Segment Open

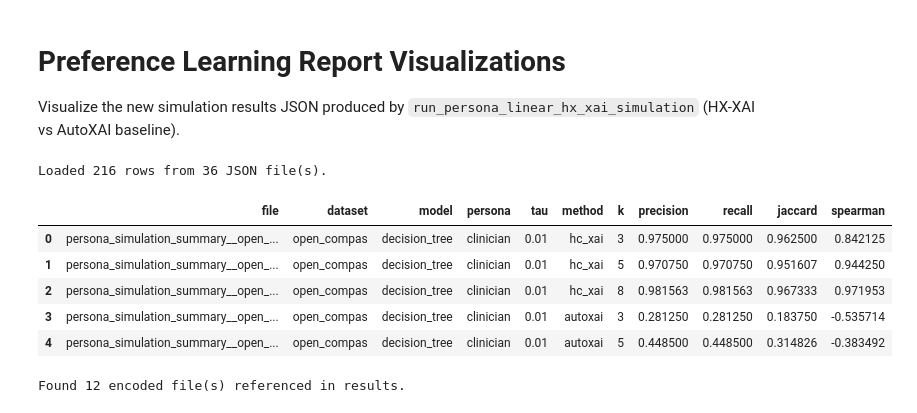
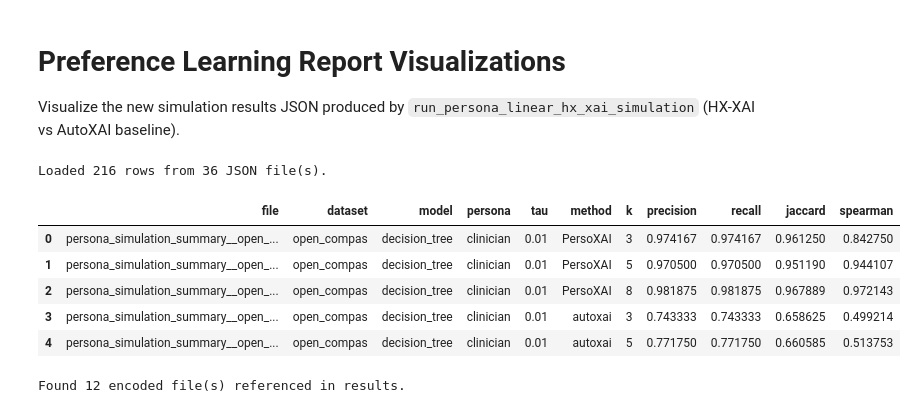
Before and after one commit to kellemNegasi/perso-xai, a Jupyter notebook: src/preference_learning/report_visualization.ipynb, the cells around one changed output. Cells and saved outputs as stored; diff of their text form; code cells hidden in the pictures.

```diff
--- a/src/preference_learning/report_visualization.ipynb
+++ b/src/preference_learning/report_visualization.ipynb
@@ -26,7 +26,7 @@ MODEL_LABELS = {
 }
 
 # Path to either a single simulation JSON or a directory containing multiple JSON files.
-RESULTS_PATH = Path('../../results') / 'hc_combo_20251228_050331' / 'preference_learning_simulation_advanced' / 'basic_features/tuned-svc-best_tau_and_users' # basic_plus_stat, full_lm_stats, basic_features
+RESULTS_PATH = Path('../../results') / 'hc_combo_20251228_050331' / 'preference_learning_simulation_advanced' / 'basic_features/tuned-svc-allmetrics_defaultc' # basic_plus_stat, full_lm_stats, basic_features
 
 
 # Optional filters.
@@ -76,7 +76,7 @@ def load_simulation_results(path: Path = RESULTS_PATH) -> pd.DataFrame:
             tau = None
 
         for method, key in (
-            ('hc_xai', 'aggregate_top_k_mean'),
+            ('PersoXAI', 'aggregate_top_k_mean'),
             ('autoxai', 'aggregate_autoxai_top_k_mean'),
         ):
             top_k = payload.get(key) or {}
@@ -93,38 +93,38 @@ def load_simulation_results(path: Path = RESULTS_PATH) -> pd.DataFrame:
                     else:
                         spearman = float(stats.get('rank_correlation.spearman') or 0.0)
                 records.append(
                     {
                         'file': json_path.name,
                         'dataset': dataset,
                         'model': model,
                         'persona': persona,
                         'tau': tau,
                         'method': method,
                         'k': k_int,
                         'precision': float((stats or {}).get('precision', 0.0)),
                         'recall': float((stats or {}).get('recall', 0.0)),
                         'jaccard': float((stats or {}).get('jaccard', 0.0)),
                         'spearman': spearman,
                     }
                 )
     df = pd.DataFrame(records)
     if df.empty:
         print(f'No simulation results found under: {path.resolve()}')
         return df
     print(f'Loaded {len(df)} rows from {df["file"].nunique()} JSON file(s).')
     return df
 
 
 results_df = load_simulation_results()
 results_df.head()
 # %% [output]
 Loaded 216 rows from 36 JSON file(s).
 |  | file | dataset | model | persona | tau | method | k | precision | recall | jaccard | spearman |
-| 0 | persona_simulation_summary__open_... | open_compas | decision_tree | clinician | 0.01 | hc_xai | 3 | 0.975000 | 0.975000 | 0.962500 | 0.842125 |
-| 1 | persona_simulation_summary__open_... | open_compas | decision_tree | clinician | 0.01 | hc_xai | 5 | 0.970750 | 0.970750 | 0.951607 | 0.944250 |
-| 2 | persona_simulation_summary__open_... | open_compas | decision_tree | clinician | 0.01 | hc_xai | 8 | 0.981563 | 0.981563 | 0.967333 | 0.971953 |
-| 3 | persona_simulation_summary__open_... | open_compas | decision_tree | clinician | 0.01 | autoxai | 3 | 0.281250 | 0.281250 | 0.183750 | -0.535714 |
-| 4 | persona_simulation_summary__open_... | open_compas | decision_tree | clinician | 0.01 | autoxai | 5 | 0.448500 | 0.448500 | 0.314826 | -0.383492 |
+| 0 | persona_simulation_summary__open_... | open_compas | decision_tree | clinician | 0.01 | PersoXAI | 3 | 0.974167 | 0.974167 | 0.961250 | 0.842750 |
+| 1 | persona_simulation_summary__open_... | open_compas | decision_tree | clinician | 0.01 | PersoXAI | 5 | 0.970500 | 0.970500 | 0.951190 | 0.944107 |
+| 2 | persona_simulation_summary__open_... | open_compas | decision_tree | clinician | 0.01 | PersoXAI | 8 | 0.981875 | 0.981875 | 0.967889 | 0.972143 |
+| 3 | persona_simulation_summary__open_... | open_compas | decision_tree | clinician | 0.01 | autoxai | 3 | 0.743333 | 0.743333 | 0.658625 | 0.499214 |
+| 4 | persona_simulation_summary__open_... | open_compas | decision_tree | clinician | 0.01 | autoxai | 5 | 0.771750 | 0.771750 | 0.660585 | 0.513753 |
 # %%
 # Inspect encoded dataset sizes referenced by the simulation results.
 ENCODED_BASE_DIR = Path('../../results/full_run_dec8/encoded_pareto_fronts/features_full_lm_stats').resolve()
```
Also changed, not shown: parts of 6 cells of this notebook, 12 other files.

Segment Closed

Reproduce all of the material above word for word. Omit the pictures.

→ **Result for this task**:
Before and after one commit to kellemNegasi/perso-xai, a Jupyter notebook: src/preference_learning/report_visualization.ipynb, the cells around one changed output. Cells and saved outputs as stored; diff of their text form; code cells hidden in the pictures.

```diff
--- a/src/preference_learning/report_visualization.ipynb
+++ b/src/preference_learning/report_visualization.ipynb
@@ -26,7 +26,7 @@ MODEL_LABELS = {
 }
 
 # Path to either a single simulation JSON or a directory containing multiple JSON files.
-RESULTS_PATH = Path('../../results') / 'hc_combo_20251228_050331' / 'preference_learning_simulation_advanced' / 'basic_features/tuned-svc-best_tau_and_users' # basic_plus_stat, full_lm_stats, basic_features
+RESULTS_PATH = Path('../../results') / 'hc_combo_20251228_050331' / 'preference_learning_simulation_advanced' / 'basic_features/tuned-svc-allmetrics_defaultc' # basic_plus_stat, full_lm_stats, basic_features
 
 
 # Optional filters.
@@ -76,7 +76,7 @@ def load_simulation_results(path: Path = RESULTS_PATH) -> pd.DataFrame:
             tau = None
 
         for method, key in (
-            ('hc_xai', 'aggregate_top_k_mean'),
+            ('PersoXAI', 'aggregate_top_k_mean'),
             ('autoxai', 'aggregate_autoxai_top_k_mean'),
         ):
             top_k = payload.get(key) or {}
@@ -93,38 +93,38 @@ def load_simulation_results(path: Path = RESULTS_PATH) -> pd.DataFrame:
                     else:
                         spearman = float(stats.get('rank_correlation.spearman') or 0.0)
                 records.append(
                     {
                         'file': json_path.name,
                         'dataset': dataset,
                         'model': model,
                         'persona': persona,
                         'tau': tau,
                         'method': method,
                         'k': k_int,
                         'precision': float((stats or {}).get('precision', 0.0)),
                         'recall': float((stats or {}).get('recall', 0.0)),
                         'jaccard': float((stats or {}).get('jaccard', 0.0)),
                         'spearman': spearman,
                     }
                 )
     df = pd.DataFrame(records)
     if df.empty:
         print(f'No simulation results found under: {path.resolve()}')
         return df
     print(f'Loaded {len(df)} rows from {df["file"].nunique()} JSON file(s).')
     return df
 
 
 results_df = load_simulation_results()
 results_df.head()
 # %% [output]
 Loaded 216 rows from 36 JSON file(s).
 |  | file | dataset | model | persona | tau | method | k | precision | recall | jaccard | spearman |
-| 0 | persona_simulation_summary__open_... | open_compas | decision_tree | clinician | 0.01 | hc_xai | 3 | 0.975000 | 0.975000 | 0.962500 | 0.842125 |
-| 1 | persona_simulation_summary__open_... | open_compas | decision_tree | clinician | 0.01 | hc_xai | 5 | 0.970750 | 0.970750 | 0.951607 | 0.944250 |
-| 2 | persona_simulation_summary__open_... | open_compas | decision_tree | clinician | 0.01 | hc_xai | 8 | 0.981563 | 0.981563 | 0.967333 | 0.971953 |
-| 3 | persona_simulation_summary__open_... | open_compas | decision_tree | clinician | 0.01 | autoxai | 3 | 0.281250 | 0.281250 | 0.183750 | -0.535714 |
-| 4 | persona_simulation_summary__open_... | open_compas | decision_tree | clinician | 0.01 | autoxai | 5 | 0.448500 | 0.448500 | 0.314826 | -0.383492 |
+| 0 | persona_simulation_summary__open_... | open_compas | decision_tree | clinician | 0.01 | PersoXAI | 3 | 0.974167 | 0.974167 | 0.961250 | 0.842750 |
+| 1 | persona_simulation_summary__open_... | open_compas | decision_tree | clinician | 0.01 | PersoXAI | 5 | 0.970500 | 0.970500 | 0.951190 | 0.944107 |
+| 2 | persona_simulation_summary__open_... | open_compas | decision_tree | clinician | 0.01 | PersoXAI | 8 | 0.981875 | 0.981875 | 0.967889 | 0.972143 |
+| 3 | persona_simulation_summary__open_... | open_compas | decision_tree | clinician | 0.01 | autoxai | 3 | 0.743333 | 0.743333 | 0.658625 | 0.499214 |
+| 4 | persona_simulation_summary__open_... | open_compas | decision_tree | clinician | 0.01 | autoxai | 5 | 0.771750 | 0.771750 | 0.660585 | 0.513753 |
 # %%
 # Inspect encoded dataset sizes referenced by the simulation results.
 ENCODED_BASE_DIR = Path('../../results/full_run_dec8/encoded_pareto_fronts/features_full_lm_stats').resolve()
```
Also changed, not shown: parts of 6 cells of this notebook, 12 other files.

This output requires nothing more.